8. Knowing next Wednesday begins a whole new plan.

Made Mom Blue Today:
1. When you drank the carton of coffee creamer.
2. Pushing/pulling me around.
3. Packing your things for the move.
4. Saying goodbye after our time together.

Friday, April 4, 2008

Caleb in Ben Taub E.R.

This photo was taken two nights ago, by Caleb's father. The two of them stayed in Ben Taub E.R. until close to four a.m. and then left without a C.T. scan (for head trauma) because massive amounts of drugs did not effect Caleb enough to allow the scan.

In This Crazy World

The Bible says we will have tribulation in this crazy world. I would say my family is there right about now. The past few days have been a rollercoaster ride of E.R. visits, Dr. appts, wall slams, head butts, pinches, slugs, sleepless nights, and bites. In between all that there have been wonderful hugs and looks of prescience from Caleb. (the fleeting I'm-so-in-here-please-help-me-get-out look) What is going on? Caleb was taken off of Depacote (an old seizure drug) because of bad liver function numbers and Depacote was replaced with a newer seizure drug and another drug. Sorry, but these names escape me at the moment. That change in his body chemistry is factual. Now for speculative factors, which may or may have added to Caleb's heightened trauma: 1. dietary alterations 2. additional client added to his house 3. staff in group home not sure what to do 4. increased awareness increases frustration 5. he's a drug addict and needs to be clean ( read the Ann Bauer article at So, there are facts and there are theories yet to be proven. In the old days, autism was thought to be caused by the mother's cold attitude toward her child, so even though I am the one for innovative avenues of hope, I also believe in science and proof—or disproof. But life goes on and so far today, no call from the dayhab, hospital, case worker, etc... The place where Caleb lives and goes to the day program is wonderful, in my estimation, but one problem, they are humans. So, like Caleb's parents, they don't have every answer or every ability. We all work with what we have at the time the dark stuff hits the fan, then later we get together as a team and clean the walls the best we can before the next thing happens. Right now I must count my blessings. I am thankful for Caleb's father and his eternal devotion to our son. I am thankful for The United Bible Fellowship Ministries, where Caleb lives. I am thankful for Gary Doddridge, Caleb's case worker with Tri-County MHMR. I am thankful for the prayers and support of my husband, my friends, and my family.

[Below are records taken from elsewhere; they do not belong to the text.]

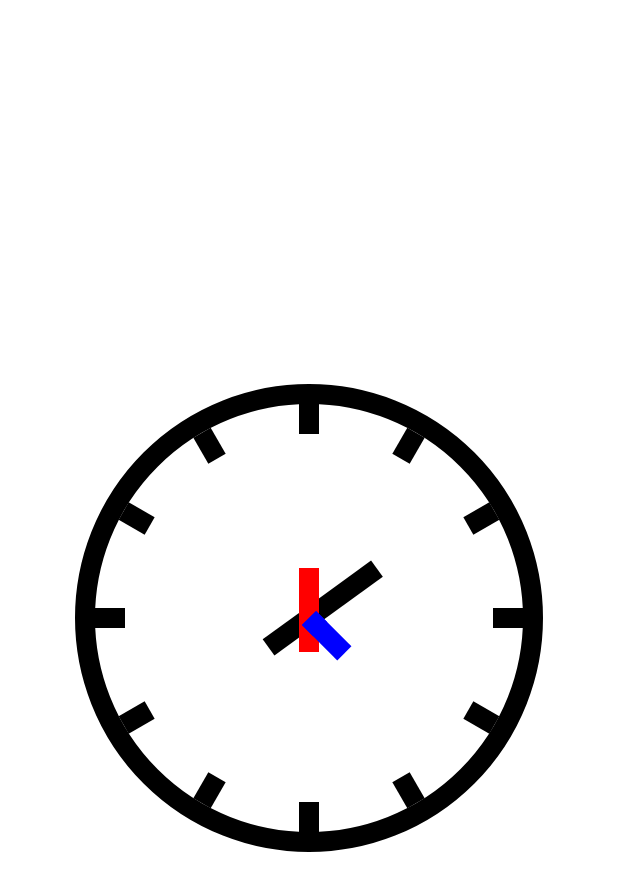
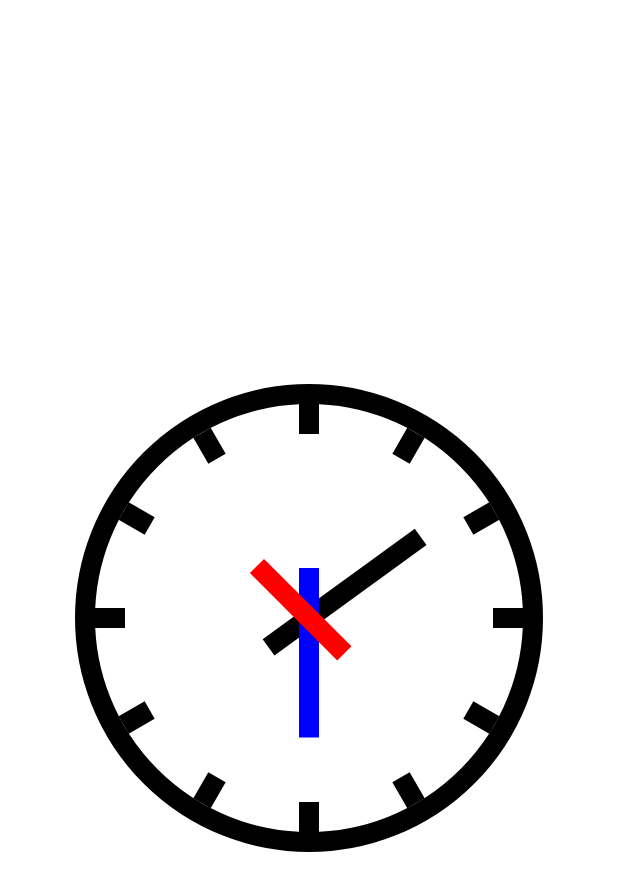
Before and after one commit to Artem05-eng/AstonIntership, an Android app: the layout activity_main.xml on its own in the app's theme, with its tools: preview values and no code run, on a phone screen of 412 x 824 dp. Shown: the top 891 px of the screen. Run offline under Robolectric (Android 15) with nearby library versions, the phone set to English and light mode, and no system bars.

Commit message:
Homework 4 modified

```diff
--- a/Homework_4/app/build.gradle
+++ b/Homework_4/app/build.gradle
@@ -8,7 +8,7 @@ android {
 
     defaultConfig {
         applicationId "com.example.homework_4"
-        minSdk 21
+        minSdk 23
         targetSdk 32
         versionCode 1
         versionName "1.0"
--- a/Homework_4/app/src/main/java/com/example/homework_4/AnalogTime.kt
+++ b/Homework_4/app/src/main/java/com/example/homework_4/AnalogTime.kt
@@ -1,6 +1,6 @@
 package com.example.homework_4
 
-import android.R
+import androidx.core.content.res.ResourcesCompat
 import android.content.Context
 import android.graphics.Canvas
 import android.graphics.Color
@@ -9,12 +9,14 @@ import android.graphics.Path
 import android.util.AttributeSet
 import android.view.View
 import java.util.*
+import kotlin.properties.Delegates
 
 class AnalogTime @JvmOverloads constructor(
     context: Context,
     attrs: AttributeSet? = null,
-    defStyleAttr: Int = 0
-) : View(context, attrs, defStyleAttr) {
+    defStyleAttr: Int = R.attr.clockStyle,
+    defStyleRes: Int = R.style.AnalogTimerStyle
+) : View(context, attrs, defStyleAttr, defStyleRes) {
 
     private var mHeight = 0
     private var mWidth = 0
@@ -26,6 +28,27 @@ class AnalogTime @JvmOverloads constructor(
     private var paint: Paint? = null
     private var isInit = false
     private val numbers = intArrayOf(1, 2, 3, 4, 5, 6, 7, 8, 9, 10, 11, 12)
+    private var hourColor by Delegates.notNull<Int>()
+    private var minuteColor by Delegates.notNull<Int>()
+    private var secondColor by Delegates.notNull<Int>()
+    private var hourLength by Delegates.notNull<Float>()
+    private var minuteLength by Delegates.notNull<Float>()
+    private var secondLength by Delegates.notNull<Float>()
+
+    init {
+        val typedArray = context.obtainStyledAttributes(
+            attrs,
+            R.styleable.AnalogTime,
+            defStyleAttr,
+            defStyleRes
+        )
+        hourColor = typedArray.getColor(R.styleable.AnalogTime_hourColor, resources.getColor(R.color.red))
+        minuteColor = typedArray.getColor(R.styleable.AnalogTime_minuteColor, resources.getColor(R.color.blue))
+        secondColor = typedArray.getColor(R.styleable.AnalogTime_secondColor, resources.getColor(R.color.black))
+        hourLength = typedArray.getFloat(R.styleable.AnalogTime_hourLength, 0.5f)
+        minuteLength = typedArray.getFloat(R.styleable.AnalogTime_minuteLength, 0.65f)
+        secondLength = typedArray.getFloat(R.styleable.AnalogTime_secondLength, 0.75f)
+    }
 
     private fun initClock() {
         mHeight = getHeight()
@@ -88,25 +111,24 @@ class AnalogTime @JvmOverloads constructor(
         val minute = calendar.get(Calendar.MINUTE).toDouble()
         val second = calendar.get(Calendar.SECOND).toDouble()
         //seconds
-        paint!!.setColor(Color.BLACK)
-        drawHand(canvas, second, radius-100, paint!!)
+        paint!!.setColor(secondColor)
+        drawHand(canvas, second, secondLength, paint!!)
         //minutes
-        paint!!.setColor(Color.RED)
-        drawHand(canvas, minute, radius-150, paint!!)
+        paint!!.setColor(minuteColor)
+        drawHand(canvas, minute, minuteLength, paint!!)
         //hours
-        paint!!.setColor(Color.BLUE)
-        drawHand(canvas, (hour + minute/60) * 5f, radius-200, paint!!)
+        paint!!.setColor(hourColor)
+        drawHand(canvas, (hour + minute / 60) * 5f, hourLength, paint!!)
     }
 
-    private fun drawHand(canvas: Canvas, loc: Double, handRadius: Int, paint: Paint) {
+    private fun drawHand(canvas: Canvas, loc: Double, handRadius: Float, paint: Paint) {
         val angle = Math.PI * loc / 30 - Math.PI / 2
-        canvas.drawLine((width / 2).toFloat(), (height / 2).toFloat(),
-            (width / 2 + Math.cos(angle) * handRadius).toFloat(),
-            (height / 2 + Math.sin(angle) * handRadius).toFloat(),
-            paint!!)
-        canvas.drawLine((width / 2).toFloat(), (height / 2).toFloat(),
+        canvas.drawLine(
             (width / 2 - Math.cos(angle) * 50).toFloat(),
             (height / 2 - Math.sin(angle) * 50).toFloat(),
-            paint!!)
+            (width / 2 + Math.cos(angle) * handRadius * radius).toFloat(),
+            (height / 2 + Math.sin(angle) * handRadius * radius).toFloat(),
+            paint!!
+        )
     }
 }
--- a/Homework_4/app/src/main/res/layout/activity_main.xml
+++ b/Homework_4/app/src/main/res/layout/activity_main.xml
@@ -7,12 +7,20 @@
     tools:context=".MainActivity">
 
     <com.example.homework_4.AnalogTime
+        android:id="@+id/analogClock"
+        style="@style/AnalogTimerStyle"
         android:layout_width="0dp"
         android:layout_height="0dp"
         android:layout_margin="50dp"
         app:layout_constraintBottom_toBottomOf="parent"
         app:layout_constraintEnd_toEndOf="parent"
         app:layout_constraintStart_toStartOf="parent"
-        app:layout_constraintTop_toTopOf="parent" />
+        app:layout_constraintTop_toTopOf="parent"
+        app:hourColor="@color/red"
+        app:minuteColor="@color/blue"
+        app:secondColor="@color/black"
+        app:hourLength="0.4"
+        app:minuteLength="0.65"
+        app:secondLength="0.75"/>
 
 </androidx.constraintlayout.widget.ConstraintLayout>
--- /dev/null
+++ b/Homework_4/app/src/main/res/values/attrs.xml
@@ -0,0 +1,12 @@
+<?xml version="1.0" encoding="utf-8"?>
+<resources>
+    <declare-styleable name="AnalogTime">
+        <attr name="hourColor" format="color" />
+        <attr name="minuteColor" format="color" />
+        <attr name="secondColor" format="color"/>
+        <attr name="hourLength" format="float"/>
+        <attr name="minuteLength" format="float"/>
+        <attr name="secondLength" format="float"/>
+    </declare-styleable>
+    <attr name="clockStyle" format="reference"></attr>
+</resources>
--- /dev/null
+++ b/Homework_4/app/src/main/res/values/dimens.xml
@@ -0,0 +1,6 @@
+<?xml version="1.0" encoding="utf-8"?>
+<resources>
+    <item name="hourLength" format="float" type="dimen">0.5</item>
+    <item name="minuteLength" format="float" type="dimen">0.75</item>
+    <item name="secondLength" format="float" type="dimen">0.85</item>
+</resources>
--- a/Homework_4/app/src/main/res/values/themes.xml
+++ b/Homework_4/app/src/main/res/values/themes.xml
@@ -12,5 +12,15 @@
         <!-- Status bar color. -->
         <item name="android:statusBarColor" tools:targetApi="l">?attr/colorPrimaryVariant</item>
         <!-- Customize your theme here. -->
+        <item name="clockStyle">@style/AnalogTimerStyle</item>
+    </style>
+    <style name="AnalogTimerStyle">
+        <item name="hourColor">@color/red</item>
+        <item name="minuteColor">@color/blue</item>
+        <item name="secondColor">@color/black</item>
+
+        <item name="hourLength">@dimen/hourLength</item>
+        <item name="minuteLength">@dimen/minuteLength</item>
+        <item name="secondLength">@dimen/secondLength</item>
     </style>
 </resources>
```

I am thankful to God that right now Caleb's paperwork is being evaluated at Brenham State School, where the goal is to take him off of all medications and begin to find the young man now locked inside. Please pray. Thanks for being there. Btw, the blog mentioned above is my son Cliff's blog. Cliff is a brave 25 year old, gifted father, husband, son, creator of websites, linquist, English teacher in Japan, who grapples with autistic symptoms himself. I hope you will read his story. You may note my ex-husband's story as the second post, with beautiful pics of Caleb. By that post it will seem that Caleb has no mother. Otherwise the blog is true.

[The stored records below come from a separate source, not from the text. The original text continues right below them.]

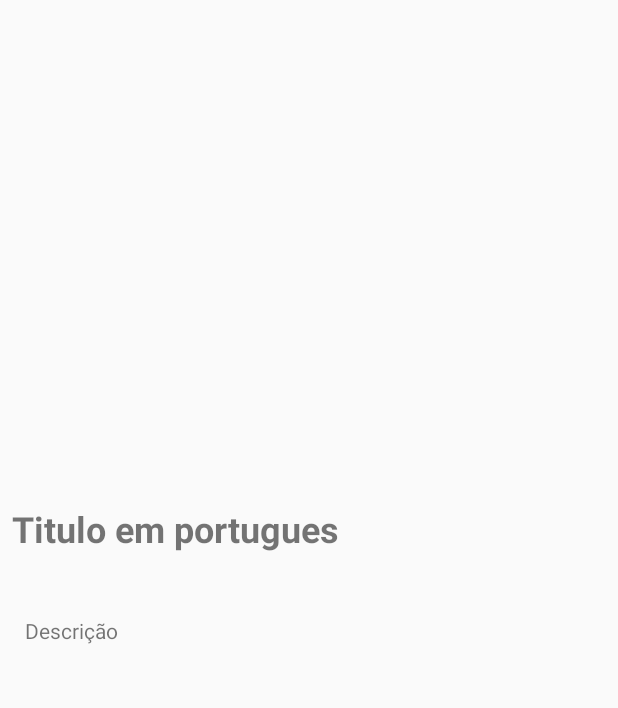
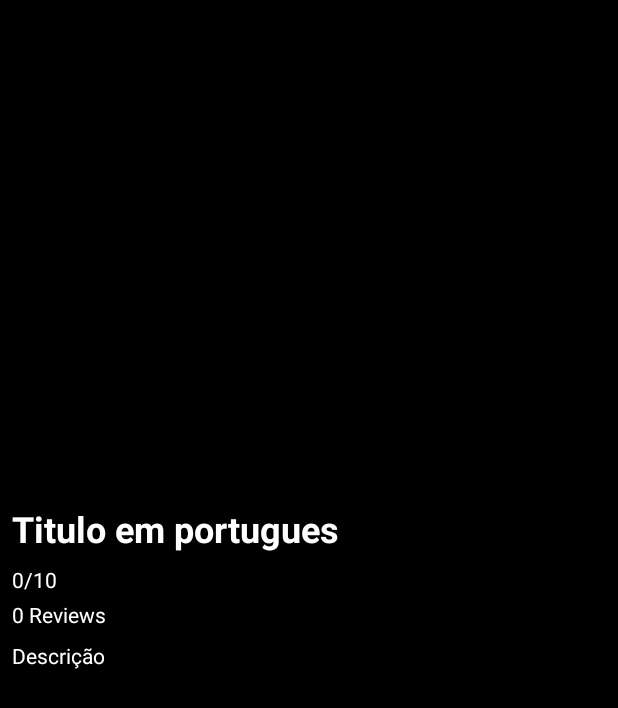
Before and after one commit to 0tavi0/CoroutinesTeste, an Android app: the layout detail_popular_movie_activity.xml on its own in the app's theme, with its tools: preview values and no code run, on a phone screen of 412 x 824 dp. Shown: the top 708 px of the screen. Run offline under Robolectric (Android 15) with nearby library versions, the phone set to English and light mode, and no system bars; plain views replace SimpleDraweeView.

Commit message:
edit details movies popular

```diff
--- a/app/src/main/java/com/example/coroutinesteste/ui/main/DetailMoviePopular.kt
+++ b/app/src/main/java/com/example/coroutinesteste/ui/main/DetailMoviePopular.kt
@@ -2,7 +2,9 @@ package com.example.coroutinesteste.ui.main
 
 import android.content.Context
 import android.content.Intent
+import android.graphics.Color
 import android.os.Bundle
+import android.util.Log
 import com.example.coroutinesteste.BuildConfigHelper
 import com.example.coroutinesteste.R
 import com.example.coroutinesteste.base.DetailMovieBase
@@ -22,7 +24,12 @@ class DetailMoviePopular : DetailMovieBase() {
     private fun configView() {
         tv_title_original.text = movie.title
         tv_description.text = movie.overview
-        img_details_movie_popular.setImageURI(BuildConfigHelper.BASE_URL_IMG + movie.backdrop_path)
+        if (movie.vote_average <= 6.0) {
+            tv_vote_average.setTextColor(Color.RED)
+        }
+        tv_vote_average.text = movie.vote_average.toString()
+        tv_vote_count.text = movie.vote_count.toString()
+        img_details_movie_popular.setImageURI("https://image.tmdb.org/t/p/w500" + movie.backdrop_path)
     }
 
     companion object {
--- a/app/src/main/java/com/example/coroutinesteste/ui/main/MainFragment.kt
+++ b/app/src/main/java/com/example/coroutinesteste/ui/main/MainFragment.kt
@@ -1,6 +1,7 @@
 package com.example.coroutinesteste.ui.main
 
 import android.os.Bundle
+import android.util.Log
 import android.view.LayoutInflater
 import android.view.View
 import android.view.ViewGroup
@@ -29,6 +30,7 @@ class MainFragment : Fragment() {
         observersTrending()
         observerPopularMovies()
         getPopularMovies()
+        getTrendingMovies()
 
     }
 
@@ -53,6 +55,7 @@ class MainFragment : Fragment() {
     private fun observersTrending() {
         viewModel.moviesLiveData.observe(viewLifecycleOwner, Observer {
           //  message.text = it.total_results.toString()
+            Log.e("Result", it.results.toString())
         })
 
         viewModel.listResult.observe(viewLifecycleOwner, Observer {
--- a/app/src/main/res/layout/detail_popular_movie_activity.xml
+++ b/app/src/main/res/layout/detail_popular_movie_activity.xml
@@ -1,4 +1,6 @@
 <?xml version="1.0" encoding="utf-8"?>
+
+
 <androidx.constraintlayout.widget.ConstraintLayout
     xmlns:android="http://schemas.android.com/apk/res/android"
     xmlns:app="http://schemas.android.com/apk/res-auto"
@@ -6,11 +8,12 @@
     android:id="@+id/container"
     android:layout_width="match_parent"
     android:layout_height="match_parent"
+    android:background="@color/colorBackground"
     tools:context=".ui.main.MainActivity">
 
     <com.facebook.drawee.view.SimpleDraweeView
         android:id="@+id/img_details_movie_popular"
-        android:layout_width="407dp"
+        android:layout_width="match_parent"
         android:layout_height="328dp"
         app:layout_constraintEnd_toEndOf="parent"
         app:layout_constraintStart_toStartOf="parent"
@@ -24,6 +27,7 @@
         android:layout_marginStart="8dp"
         android:layout_marginTop="8dp"
         android:text="Titulo em portugues"
+        android:textColor="@color/colorWhite"
         android:textSize="24sp"
         android:textStyle="bold"
         app:layout_constraintStart_toStartOf="parent"
@@ -31,14 +35,56 @@
 
     <TextView
         android:id="@+id/tv_description"
-        android:layout_width="370dp"
-        android:layout_height="211dp"
-        android:layout_marginStart="16dp"
-        android:layout_marginTop="42dp"
-        android:layout_marginEnd="25dp"
+        android:layout_width="match_parent"
+        android:layout_height="306dp"
+        android:layout_marginStart="8dp"
+        android:layout_marginTop="8dp"
+        android:layout_marginEnd="16dp"
         android:text="Descrição"
+        android:textColor="@color/colorWhite"
         app:layout_constraintEnd_toEndOf="parent"
         app:layout_constraintStart_toStartOf="parent"
+        app:layout_constraintTop_toBottomOf="@+id/textView4" />
+
+    <TextView
+        android:id="@+id/textView"
+        android:layout_width="wrap_content"
+        android:layout_height="wrap_content"
+        android:text="/10"
+        android:textColor="@color/colorWhite"
+        app:layout_constraintBottom_toBottomOf="@+id/tv_vote_average"
+        app:layout_constraintStart_toEndOf="@+id/tv_vote_average"
+        app:layout_constraintTop_toTopOf="@+id/tv_vote_average" />
+
+    <TextView
+        android:id="@+id/tv_vote_average"
+        android:layout_width="wrap_content"
+        android:layout_height="wrap_content"
+        android:layout_marginTop="8dp"
+        android:text="0"
+        android:textColor="@color/colorWhite"
+        app:layout_constraintStart_toStartOf="@+id/tv_title_original"
         app:layout_constraintTop_toBottomOf="@+id/tv_title_original" />
 
+    <TextView
+        android:id="@+id/tv_vote_count"
+        android:layout_width="wrap_content"
+        android:layout_height="wrap_content"
+        android:layout_marginTop="4dp"
+        android:text="0"
+        android:textColor="@color/colorWhite"
+        app:layout_constraintStart_toStartOf="@+id/tv_vote_average"
+        app:layout_constraintTop_toBottomOf="@+id/textView" />
+
+    <TextView
+        android:id="@+id/textView4"
+        android:layout_width="wrap_content"
+        android:layout_height="wrap_content"
+        android:layout_marginStart="3dp"
+        android:text="Reviews"
+        android:textColor="@color/colorWhite"
+        app:layout_constraintBottom_toBottomOf="@+id/tv_vote_count"
+        app:layout_constraintStart_toEndOf="@+id/tv_vote_count"
+        app:layout_constraintTop_toTopOf="@+id/tv_vote_count" />
+
 </androidx.constraintlayout.widget.ConstraintLayout>
--- a/app/src/main/res/values/colors.xml
+++ b/app/src/main/res/values/colors.xml
@@ -1,6 +1,8 @@
 <?xml version="1.0" encoding="utf-8"?>
 <resources>
-    <color name="colorPrimary">#6200EE</color>
-    <color name="colorPrimaryDark">#3700B3</color>
+    <color name="colorPrimary">#434145</color>
+    <color name="colorPrimaryDark">#000000</color>
     <color name="colorAccent">#03DAC5</color>
+    <color name="colorBackground">#000000</color>
+    <color name="colorWhite">#FFFFFF</color>
 </resources>
```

Tuesday, April 1, 2008

Letter to Caleb

Hi Sweetheart,
I missed you so much this weekend when I was out of town. I thought of living on a farm with you. Maybe you would like being free to roam the pastures, but then again, maybe you wouldn't like the cows and other animals so much. But you might adjust. One day we may find out. Anyway, I wished you were with me in Fredericksburg the entire time. As I found out tonight, you missed me very much as well. The temper tantrums need to stop, Caleb. I love you and try to keep the schedule. Next time I leave I will call and explain. But please don't bite yourself and hit your head anymore. No need to scream. Your parents both love you and also Tamina and many, many other people. You are not alone. Please don't pick the hurt places on your body. I'll see you tomorrow. I pray your rest is sweet.